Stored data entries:
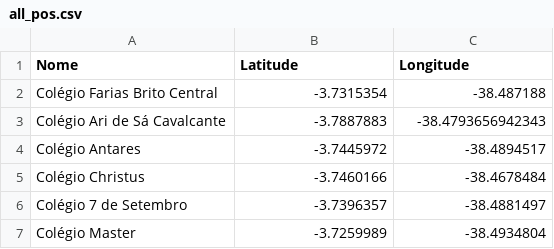
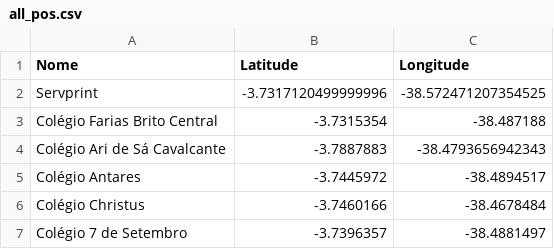
Before and after one commit to LucasEmanuell/get, a CSV file: all_pos.csv, drawn as a sheet; only a part is shown; the shorter side is filled out with more unchanged rows.

```diff
--- a/all_pos.csv
+++ b/all_pos.csv
@@ -1,2 +1,3 @@
 Nome,Latitude,Longitude
+Servprint,-3.7317120499999996,-38.572471207354525
 Colégio Farias Brito Central,-3.7315354,-38.487188
```
Also changed, not shown: all_distance_matrix.csv, 19 other files.
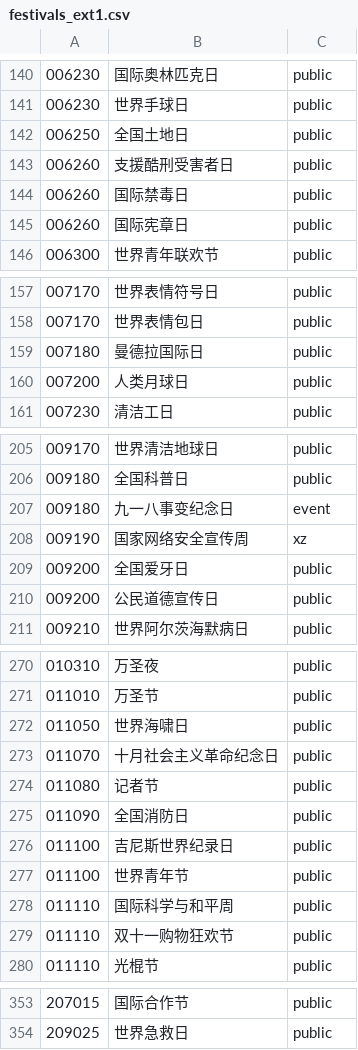
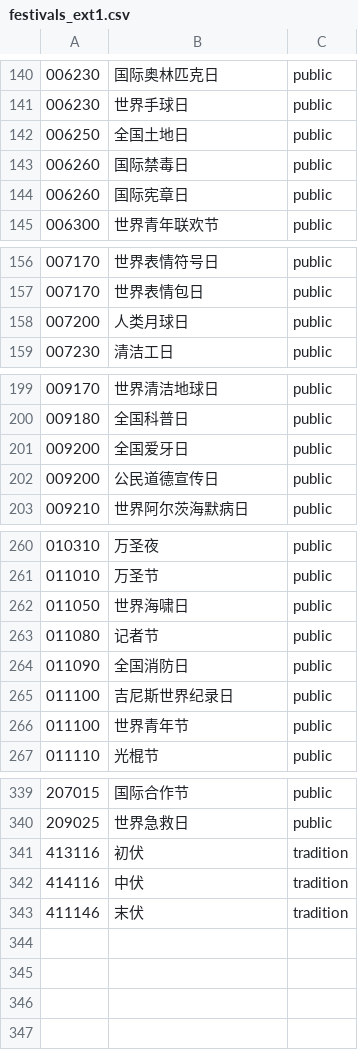
Before and after one commit to kinegratii/borax, a CSV file: borax/calendars/dataset/festivals_ext1.csv, drawn as a sheet; only a part is shown, gaps mark what is left out; the diff covers the shown part only.

```diff
--- a/borax/calendars/dataset/festivals_ext1.csv
+++ b/borax/calendars/dataset/festivals_ext1.csv
@@ -142,3 +142,2 @@
 006250,全国土地日,public
-006260,支援酷刑受害者日,public
 006260,国际禁毒日,public
@@ -158,3 +157,2 @@
 007170,世界表情包日,public
-007180,曼德拉国际日,public
 007200,人类月球日,public
@@ -206,4 +200,2 @@
 009180,全国科普日,public
-009180,九一八事变纪念日,event
-009190,国家网络安全宣传周,xz
 009200,全国爱牙日,public
@@ -272,3 +262,2 @@
 011050,世界海啸日,public
-011070,十月社会主义革命纪念日,public
 011080,记者节,public
@@ -277,4 +266,2 @@
 011100,世界青年节,public
-011110,国际科学与和平周,public
-011110,双十一购物狂欢节,public
 011110,光棍节,public
@@ -354 +340,4 @@
 209025,世界急救日,public
+413116,初伏,tradition
+414116,中伏,tradition
+411146,末伏,tradition
```
Also changed, not shown: 7 removed rows elsewhere in this file, 19 other files.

The task: All entries above must be duplicated exactly; please omit any picture they hold.

Solution below:
Before and after one commit to LucasEmanuell/get, a CSV file: all_pos.csv, drawn as a sheet; only a part is shown; the shorter side is filled out with more unchanged rows.

```diff
--- a/all_pos.csv
+++ b/all_pos.csv
@@ -1,2 +1,3 @@
 Nome,Latitude,Longitude
+Servprint,-3.7317120499999996,-38.572471207354525
 Colégio Farias Brito Central,-3.7315354,-38.487188
```
Also changed, not shown: all_distance_matrix.csv, 19 other files.
Before and after one commit to kinegratii/borax, a CSV file: borax/calendars/dataset/festivals_ext1.csv, drawn as a sheet; only a part is shown, gaps mark what is left out; the diff covers the shown part only.

```diff
--- a/borax/calendars/dataset/festivals_ext1.csv
+++ b/borax/calendars/dataset/festivals_ext1.csv
@@ -142,3 +142,2 @@
 006250,全国土地日,public
-006260,支援酷刑受害者日,public
 006260,国际禁毒日,public
@@ -158,3 +157,2 @@
 007170,世界表情包日,public
-007180,曼德拉国际日,public
 007200,人类月球日,public
@@ -206,4 +200,2 @@
 009180,全国科普日,public
-009180,九一八事变纪念日,event
-009190,国家网络安全宣传周,xz
 009200,全国爱牙日,public
@@ -272,3 +262,2 @@
 011050,世界海啸日,public
-011070,十月社会主义革命纪念日,public
 011080,记者节,public
@@ -277,4 +266,2 @@
 011100,世界青年节,public
-011110,国际科学与和平周,public
-011110,双十一购物狂欢节,public
 011110,光棍节,public
@@ -354 +340,4 @@
 209025,世界急救日,public
+413116,初伏,tradition
+414116,中伏,tradition
+411146,末伏,tradition
```
Also changed, not shown: 7 removed rows elsewhere in this file, 19 other files.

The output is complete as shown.